At latitudes greater than 66º33', the position of the Arctic and Antarctic circles on our globe, days of constant darkness or light can occur. (The South Pole is at 90ºS.) Much of Antarctica lies between 66º33' and 90ºS. As you get farther from the Pole, there are increasing (but still very short) periods of sunlight during winter and darkness during summer. Only the Antarctic Peninsula, sticking out north of ~66ºS, does not experience twenty-four-hour days in summer or twenty-four-hour nights in winter. (This might help explain why flowering plants are found only on the Peninsula.) But even at the Peninsula, the lengths of summer days and winter nights are vastly exaggerated compared to what most of us experience at home in lower latitudes.
Well, time for me to go back on watch. The air is cold, the seas are calm, and the Sun is bright–and it's almost midnight!
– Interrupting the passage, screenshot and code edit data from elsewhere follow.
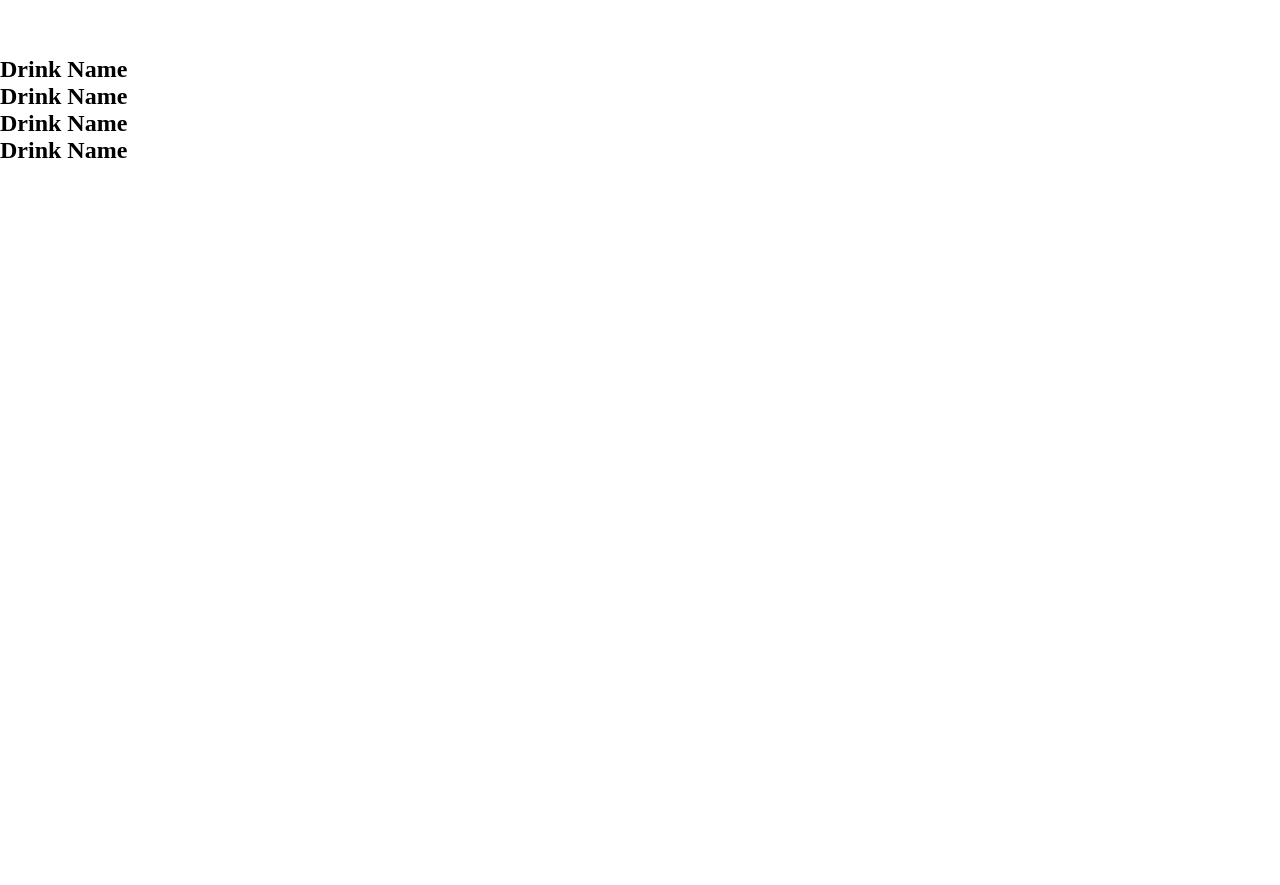
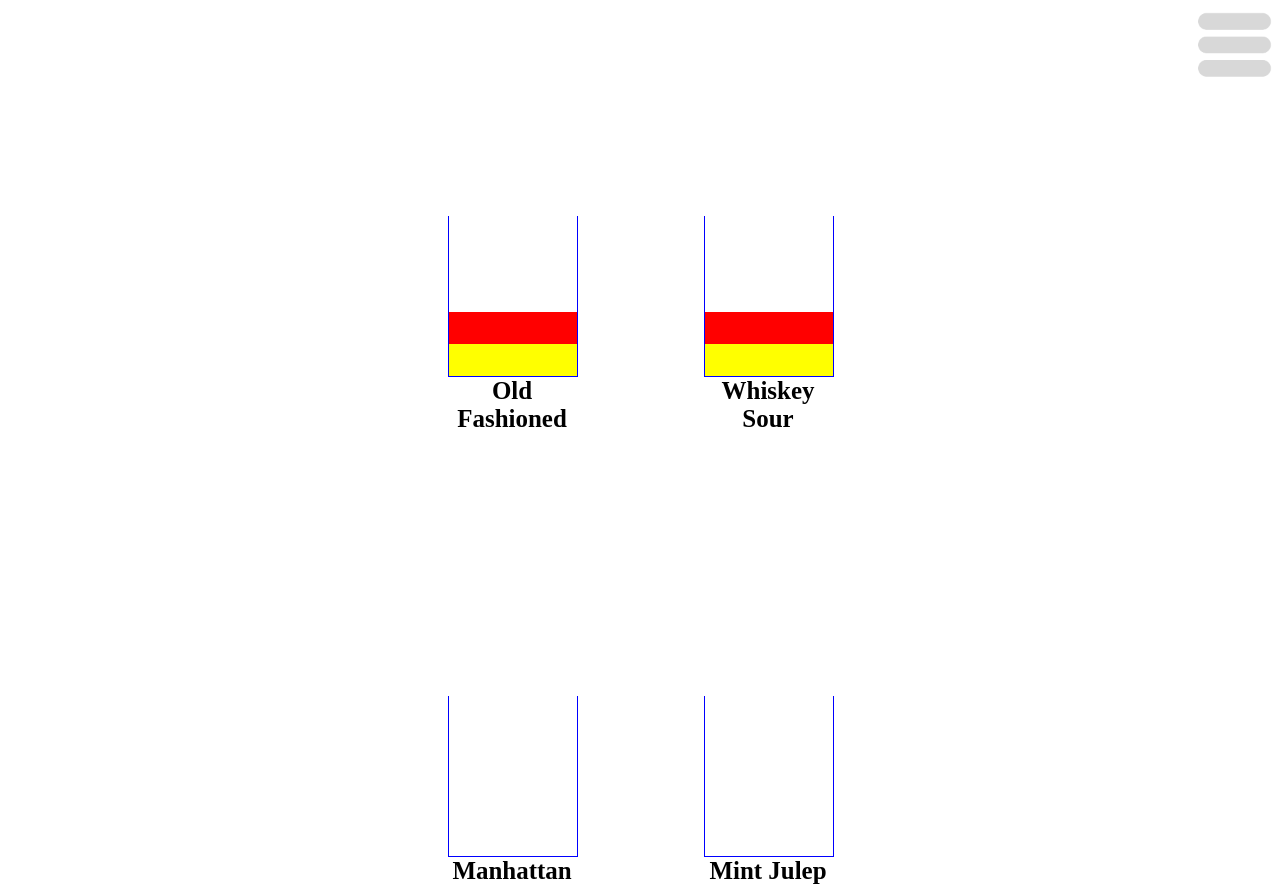
Before and after one commit to drewyox/drinksSite, a website built with webpack: page src/whiskey.html in a window 1280 px wide. Before the commit the page ends 800 px from the top, so only its background shows below. Built offline with nearby package versions, Linux system fonts and the light colour scheme.

Commit message:
begin building whiskey drinks

```diff
--- a/src/sass/input.scss
+++ b/src/sass/input.scss
@@ -172,3 +172,58 @@
   animation: hoverSize .5s forwards;
 
 }
+
+.rows{
+  margin: auto;
+  margin-top: 20vh;
+  margin-bottom: 20vh;
+  width: 30%;
+  height: 100%;
+  display: flex;
+  flex-direction: row;
+  justify-content: space-between;
+  align-content: space-around;
+
+}
+.drinksWhiskey{
+  width: 100%;
+  height: 20vh;
+  display: flex;
+  flex-direction: column;
+  justify-content: space-between;
+  align-items: center;
+  padding: none;
+
+
+}
+.drinkthumb{
+  flex-direction: row;
+  justify-content: center;
+  align-items: center;
+  text-align: center;
+  width: 10vw;
+  height: 100%;
+  font-size: 1.3vw;
+
+}
+.cups{
+  border-bottom: 1px solid blue;
+  border-left: 1px solid blue;
+  border-right: 1px solid blue;
+  width: 100%;
+  height: 20vh;
+  margin: auto;
+  display: flex;
+  flex-direction: column;
+  justify-content: flex-end;
+  .ingredient1{
+    width: 100%;
+    height: 20%;
+    background-color: red;
+  }
+  .ingredient2{
+    width: 100%;
+    height: 20%;
+    background-color: yellow;
+  }
+}
--- a/src/whiskey.html
+++ b/src/whiskey.html
@@ -2,43 +2,91 @@
 <html>
   <head>
     <meta charset="utf-8">
-    <title></title>
+    <title>Whiskey</title>
   </head>
   <body>
+
     <div class="navBar">
+      <div class="hamburger-menu">
+      <img src="assets/images/hamburger.png" class="mini-menu" alt="mini menu">
+        <div class ="hide-show">
+          <ul>
+            <li><a href="index.html">Home</a></li>
+            <li><a href="vodka.html">Vodka</a></li>
+            <li><a href="tequila.html">Tequila</a></li>
+            <li><a href="gin.html">Gin</a></li>
+          </ul>
+        </div>
+      </div>
     </div>
+
     <div class="containerWhiskey">
 
+
       <div class="drinksWhiskey">
+        <div class="rows">
 
-        <div id="drink1W">
-          <div class="drink1Images">
+        <div class="drink1W drinkthumb">
+          <div class="cups">
+            <div class="ingredient1">
+
+            </div>
+            <div class="ingredient2">
+
+            </div>
+            <div class="ingredient3">
+
+            </div>
+            <div class="ingredient4">
+
+            </div>
+            <div class="ingredient5">
+
+            </div>
           </div>
           <p class="drinkInfo"></p>
-          <h2>Drink Name</h2>
+          <h2>Old Fashioned</h2>
         </div>
 
-        <div id="drink2W">
-          <div class="drink2Images">
+        <div class="drink2W drinkthumb">
+          <div class="cups">
+            <div class="ingredient1">
+
+            </div>
+            <div class="ingredient2">
+
+            </div>
+            <div class="ingredient3">
+
+            </div>
+            <div class="ingredient4">
+
+            </div>
+            <div class="ingredient5">
+
+            </div>
           </div>
           <p class="drinkInfo"></p>
-          <h2>Drink Name</h2>
+          <h2>Whiskey Sour</h2>
+        </div>
+      </div>
+      <div class="rows">
+
+        <div class="drink3W drinkthumb">
+          <div class="cups">
+          </div>
+          <p class="drinkInfo"></p>
+          <h2>Manhattan</h2>
         </div>
 
-        <div id="drink3W">
-          <div class="drink3Images">
+        <div class="drink4W drinkthumb">
+          <div class="cups">
           </div>
           <p class="drinkInfo"></p>
-          <h2>Drink Name</h2>
+          <h2>Mint Julep</h2>
         </div>
 
-        <div id="drink4W">
-          <div class="drink4Images">
-          </div>
-          <p class="drinkInfo"></p>
-          <h2>Drink Name</h2>
-        </div>
-
+      </div>
       </div>
 
 
```
Also changed, not shown: src/gin.html (+11 -0 lines), src/tequila.html (+13 -0 lines), src/vodka.html (+11 -0 lines).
Looks like it will be a pleasant work day!
More About This Resource...
This online letter is part of a series written by a glacial geologist working in Antarctica. In her "letters home," Stephanie Shipp shares her work and discoveries. Specifically, this letter discusses:
- how the Sun never sets in Antarctica during the summer months, January to March, the time when Shipp does her field research,
- why the Earth's tilted axis and the planet's orbit around the Sun create our seasons, and
- how Antarctica's location creates 24-hour-long periods of light and dark.
Less than 1 period
Supplement a study of Antarctica or astronomy with an activity drawn from this essay about day and night cycles.
- Ask students if they know why the Sun never sets during Antarctica's summer or rises during its winter.
- Send students to this online article, or print copies of the essay for them to read.
- Have them write a one-page reaction to the article, comparing their original answers to what they learned in the essay.